### Records for this exercise
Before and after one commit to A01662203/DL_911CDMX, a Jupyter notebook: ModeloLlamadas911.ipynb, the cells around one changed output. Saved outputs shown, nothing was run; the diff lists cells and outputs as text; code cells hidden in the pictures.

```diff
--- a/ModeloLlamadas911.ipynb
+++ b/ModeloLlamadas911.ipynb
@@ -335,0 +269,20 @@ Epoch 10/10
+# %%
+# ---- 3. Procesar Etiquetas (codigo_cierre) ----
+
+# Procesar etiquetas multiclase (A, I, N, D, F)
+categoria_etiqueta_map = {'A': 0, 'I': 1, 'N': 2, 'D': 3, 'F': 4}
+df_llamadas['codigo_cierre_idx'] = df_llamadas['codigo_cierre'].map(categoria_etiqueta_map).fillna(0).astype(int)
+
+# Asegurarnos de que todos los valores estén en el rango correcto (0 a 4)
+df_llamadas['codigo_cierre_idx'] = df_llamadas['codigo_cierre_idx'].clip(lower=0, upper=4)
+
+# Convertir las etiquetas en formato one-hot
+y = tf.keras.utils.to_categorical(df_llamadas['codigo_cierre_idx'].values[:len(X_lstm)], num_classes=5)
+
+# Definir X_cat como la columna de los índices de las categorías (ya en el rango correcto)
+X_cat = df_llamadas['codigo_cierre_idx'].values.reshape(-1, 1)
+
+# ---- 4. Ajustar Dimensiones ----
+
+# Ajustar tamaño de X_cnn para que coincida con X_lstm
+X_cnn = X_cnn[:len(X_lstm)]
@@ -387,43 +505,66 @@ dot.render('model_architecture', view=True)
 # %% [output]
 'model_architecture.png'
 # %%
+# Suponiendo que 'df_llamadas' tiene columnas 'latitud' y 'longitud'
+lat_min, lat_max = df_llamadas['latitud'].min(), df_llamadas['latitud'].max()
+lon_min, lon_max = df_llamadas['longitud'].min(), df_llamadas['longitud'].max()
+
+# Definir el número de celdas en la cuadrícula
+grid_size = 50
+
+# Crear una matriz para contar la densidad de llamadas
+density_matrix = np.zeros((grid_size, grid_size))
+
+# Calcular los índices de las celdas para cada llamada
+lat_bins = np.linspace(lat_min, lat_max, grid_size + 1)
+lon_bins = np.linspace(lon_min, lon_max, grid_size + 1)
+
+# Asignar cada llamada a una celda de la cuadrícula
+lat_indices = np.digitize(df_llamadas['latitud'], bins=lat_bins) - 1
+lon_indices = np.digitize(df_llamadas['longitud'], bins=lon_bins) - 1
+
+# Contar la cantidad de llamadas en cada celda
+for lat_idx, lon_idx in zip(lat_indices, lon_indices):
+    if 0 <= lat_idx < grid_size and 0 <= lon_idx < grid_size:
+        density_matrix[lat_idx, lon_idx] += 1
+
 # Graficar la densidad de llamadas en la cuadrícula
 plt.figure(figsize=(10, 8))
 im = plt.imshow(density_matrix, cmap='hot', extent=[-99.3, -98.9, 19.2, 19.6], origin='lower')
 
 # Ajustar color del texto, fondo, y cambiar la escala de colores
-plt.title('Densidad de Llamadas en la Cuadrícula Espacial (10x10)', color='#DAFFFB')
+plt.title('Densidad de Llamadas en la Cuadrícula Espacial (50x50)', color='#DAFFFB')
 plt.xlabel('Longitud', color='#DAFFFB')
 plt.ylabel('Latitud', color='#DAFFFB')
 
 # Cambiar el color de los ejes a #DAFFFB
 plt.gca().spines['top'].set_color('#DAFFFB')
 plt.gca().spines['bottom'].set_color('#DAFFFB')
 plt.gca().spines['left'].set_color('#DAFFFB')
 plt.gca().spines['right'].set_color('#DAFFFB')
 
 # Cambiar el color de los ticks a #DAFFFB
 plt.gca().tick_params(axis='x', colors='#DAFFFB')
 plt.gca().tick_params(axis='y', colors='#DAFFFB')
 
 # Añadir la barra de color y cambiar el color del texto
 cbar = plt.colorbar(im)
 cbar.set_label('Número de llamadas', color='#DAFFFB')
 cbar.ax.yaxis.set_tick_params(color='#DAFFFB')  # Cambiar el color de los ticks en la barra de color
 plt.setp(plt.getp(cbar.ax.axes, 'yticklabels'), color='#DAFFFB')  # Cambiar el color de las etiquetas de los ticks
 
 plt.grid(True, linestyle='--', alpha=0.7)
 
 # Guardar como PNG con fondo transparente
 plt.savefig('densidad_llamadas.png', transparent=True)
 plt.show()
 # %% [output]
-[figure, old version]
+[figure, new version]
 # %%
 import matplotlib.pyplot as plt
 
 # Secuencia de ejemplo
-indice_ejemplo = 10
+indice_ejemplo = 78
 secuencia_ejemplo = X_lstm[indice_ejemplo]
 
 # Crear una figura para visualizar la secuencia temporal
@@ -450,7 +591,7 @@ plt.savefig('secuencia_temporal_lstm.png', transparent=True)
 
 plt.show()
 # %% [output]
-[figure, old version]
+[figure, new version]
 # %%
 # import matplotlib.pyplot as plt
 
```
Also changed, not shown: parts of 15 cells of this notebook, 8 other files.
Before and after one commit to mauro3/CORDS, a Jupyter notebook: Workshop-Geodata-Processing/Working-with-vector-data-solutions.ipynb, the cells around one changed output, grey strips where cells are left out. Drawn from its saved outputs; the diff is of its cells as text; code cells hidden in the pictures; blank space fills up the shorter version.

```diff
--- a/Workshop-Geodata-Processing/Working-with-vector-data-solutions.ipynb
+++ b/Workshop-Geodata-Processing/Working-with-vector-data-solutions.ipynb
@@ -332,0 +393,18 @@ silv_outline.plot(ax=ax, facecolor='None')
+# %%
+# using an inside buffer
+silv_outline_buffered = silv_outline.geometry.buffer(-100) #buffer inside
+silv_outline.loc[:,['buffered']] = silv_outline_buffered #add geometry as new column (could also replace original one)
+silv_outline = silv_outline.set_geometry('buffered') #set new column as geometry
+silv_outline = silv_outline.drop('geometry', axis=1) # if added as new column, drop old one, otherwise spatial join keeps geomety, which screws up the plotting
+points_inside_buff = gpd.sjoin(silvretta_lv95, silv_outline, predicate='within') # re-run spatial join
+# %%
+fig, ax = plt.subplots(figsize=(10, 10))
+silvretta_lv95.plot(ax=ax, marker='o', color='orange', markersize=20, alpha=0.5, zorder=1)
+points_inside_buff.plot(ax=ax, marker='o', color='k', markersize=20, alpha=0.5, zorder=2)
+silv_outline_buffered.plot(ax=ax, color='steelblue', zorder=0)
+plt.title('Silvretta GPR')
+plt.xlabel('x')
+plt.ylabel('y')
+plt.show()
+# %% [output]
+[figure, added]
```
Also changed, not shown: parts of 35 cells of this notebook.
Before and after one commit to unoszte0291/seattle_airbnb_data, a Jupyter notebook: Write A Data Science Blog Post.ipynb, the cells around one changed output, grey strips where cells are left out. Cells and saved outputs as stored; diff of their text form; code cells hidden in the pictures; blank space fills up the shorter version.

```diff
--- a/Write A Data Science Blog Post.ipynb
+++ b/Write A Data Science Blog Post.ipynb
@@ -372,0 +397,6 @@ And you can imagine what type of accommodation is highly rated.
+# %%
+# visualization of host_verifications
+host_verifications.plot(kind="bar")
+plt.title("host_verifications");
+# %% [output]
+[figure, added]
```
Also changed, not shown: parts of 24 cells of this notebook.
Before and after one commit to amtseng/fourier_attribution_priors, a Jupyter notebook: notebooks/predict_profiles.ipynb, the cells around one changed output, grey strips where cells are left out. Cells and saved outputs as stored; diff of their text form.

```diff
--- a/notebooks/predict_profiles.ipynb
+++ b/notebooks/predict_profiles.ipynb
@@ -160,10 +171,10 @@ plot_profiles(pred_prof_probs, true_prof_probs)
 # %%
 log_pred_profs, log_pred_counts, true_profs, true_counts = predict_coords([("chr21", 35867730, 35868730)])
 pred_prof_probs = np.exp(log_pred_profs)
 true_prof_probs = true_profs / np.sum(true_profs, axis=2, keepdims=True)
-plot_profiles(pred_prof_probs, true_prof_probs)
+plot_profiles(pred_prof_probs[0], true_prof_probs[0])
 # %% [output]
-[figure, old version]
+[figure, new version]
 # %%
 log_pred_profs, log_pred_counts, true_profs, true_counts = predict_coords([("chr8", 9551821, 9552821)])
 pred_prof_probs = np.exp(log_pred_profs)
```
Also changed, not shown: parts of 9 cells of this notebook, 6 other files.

### What to work on
From the listing above, pick out each line where the word "correcto" appears.

### Output for this exercise
+# Asegurarnos de que todos los valores estén en el rango correcto (0 a 4)
+# Definir X_cat como la columna de los índices de las categorías (ya en el rango correcto)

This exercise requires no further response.